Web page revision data
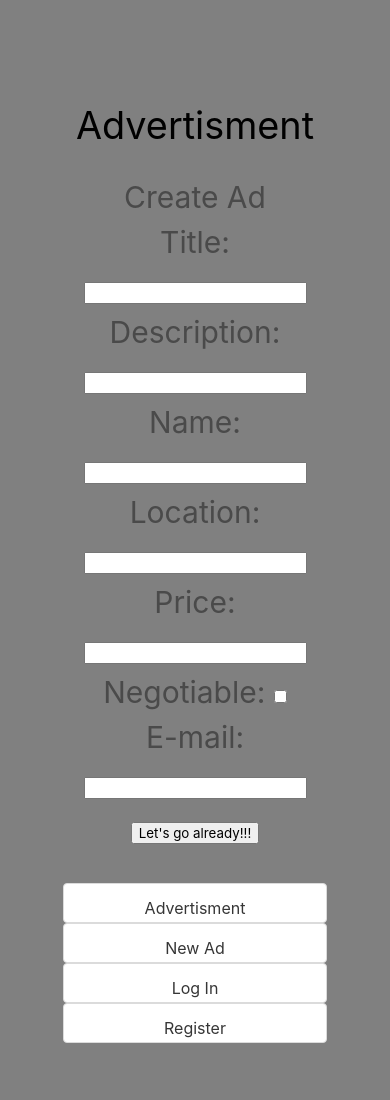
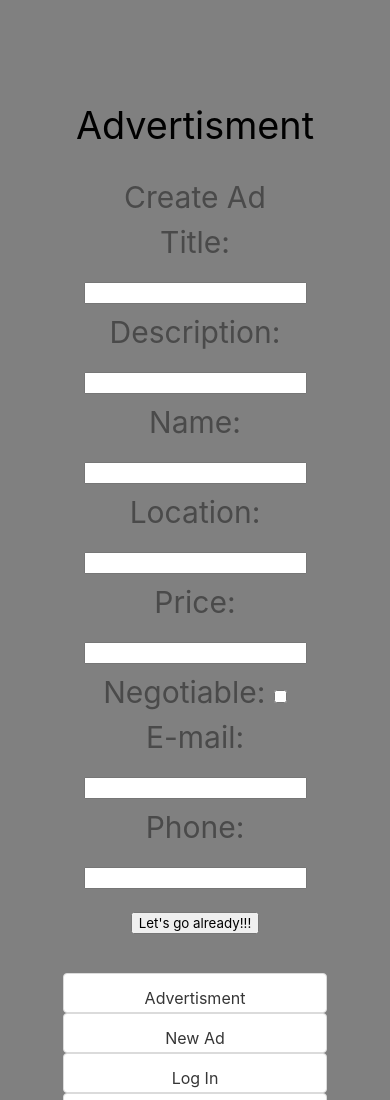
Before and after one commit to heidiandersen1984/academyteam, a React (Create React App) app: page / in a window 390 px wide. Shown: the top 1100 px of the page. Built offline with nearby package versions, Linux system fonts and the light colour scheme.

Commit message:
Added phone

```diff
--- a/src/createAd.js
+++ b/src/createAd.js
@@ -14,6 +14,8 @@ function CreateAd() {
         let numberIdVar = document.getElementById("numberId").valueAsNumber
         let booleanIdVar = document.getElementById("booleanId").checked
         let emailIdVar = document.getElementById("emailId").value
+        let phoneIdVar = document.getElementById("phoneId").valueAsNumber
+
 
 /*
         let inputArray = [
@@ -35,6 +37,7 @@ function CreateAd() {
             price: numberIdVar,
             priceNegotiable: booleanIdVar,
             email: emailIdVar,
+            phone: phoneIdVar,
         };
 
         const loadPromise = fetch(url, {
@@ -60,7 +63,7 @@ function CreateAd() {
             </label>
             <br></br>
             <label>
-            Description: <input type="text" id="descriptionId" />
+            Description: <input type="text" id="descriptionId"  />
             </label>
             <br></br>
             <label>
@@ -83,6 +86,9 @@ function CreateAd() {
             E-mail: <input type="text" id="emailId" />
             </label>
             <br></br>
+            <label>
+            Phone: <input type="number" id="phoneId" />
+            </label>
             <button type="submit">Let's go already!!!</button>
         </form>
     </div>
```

▶ [YOUR TASK]: A word-for-word copy of all the data is required, minus the pictures.

▶ [TASK SOLUTION]:
Before and after one commit to heidiandersen1984/academyteam, a React (Create React App) app: page / in a window 390 px wide. Shown: the top 1100 px of the page. Built offline with nearby package versions, Linux system fonts and the light colour scheme.

Commit message:
Added phone

```diff
--- a/src/createAd.js
+++ b/src/createAd.js
@@ -14,6 +14,8 @@ function CreateAd() {
         let numberIdVar = document.getElementById("numberId").valueAsNumber
         let booleanIdVar = document.getElementById("booleanId").checked
         let emailIdVar = document.getElementById("emailId").value
+        let phoneIdVar = document.getElementById("phoneId").valueAsNumber
+
 
 /*
         let inputArray = [
@@ -35,6 +37,7 @@ function CreateAd() {
             price: numberIdVar,
             priceNegotiable: booleanIdVar,
             email: emailIdVar,
+            phone: phoneIdVar,
         };
 
         const loadPromise = fetch(url, {
@@ -60,7 +63,7 @@ function CreateAd() {
             </label>
             <br></br>
             <label>
-            Description: <input type="text" id="descriptionId" />
+            Description: <input type="text" id="descriptionId"  />
             </label>
             <br></br>
             <label>
@@ -83,6 +86,9 @@ function CreateAd() {
             E-mail: <input type="text" id="emailId" />
             </label>
             <br></br>
+            <label>
+            Phone: <input type="number" id="phoneId" />
+            </label>
             <button type="submit">Let's go already!!!</button>
         </form>
     </div>
```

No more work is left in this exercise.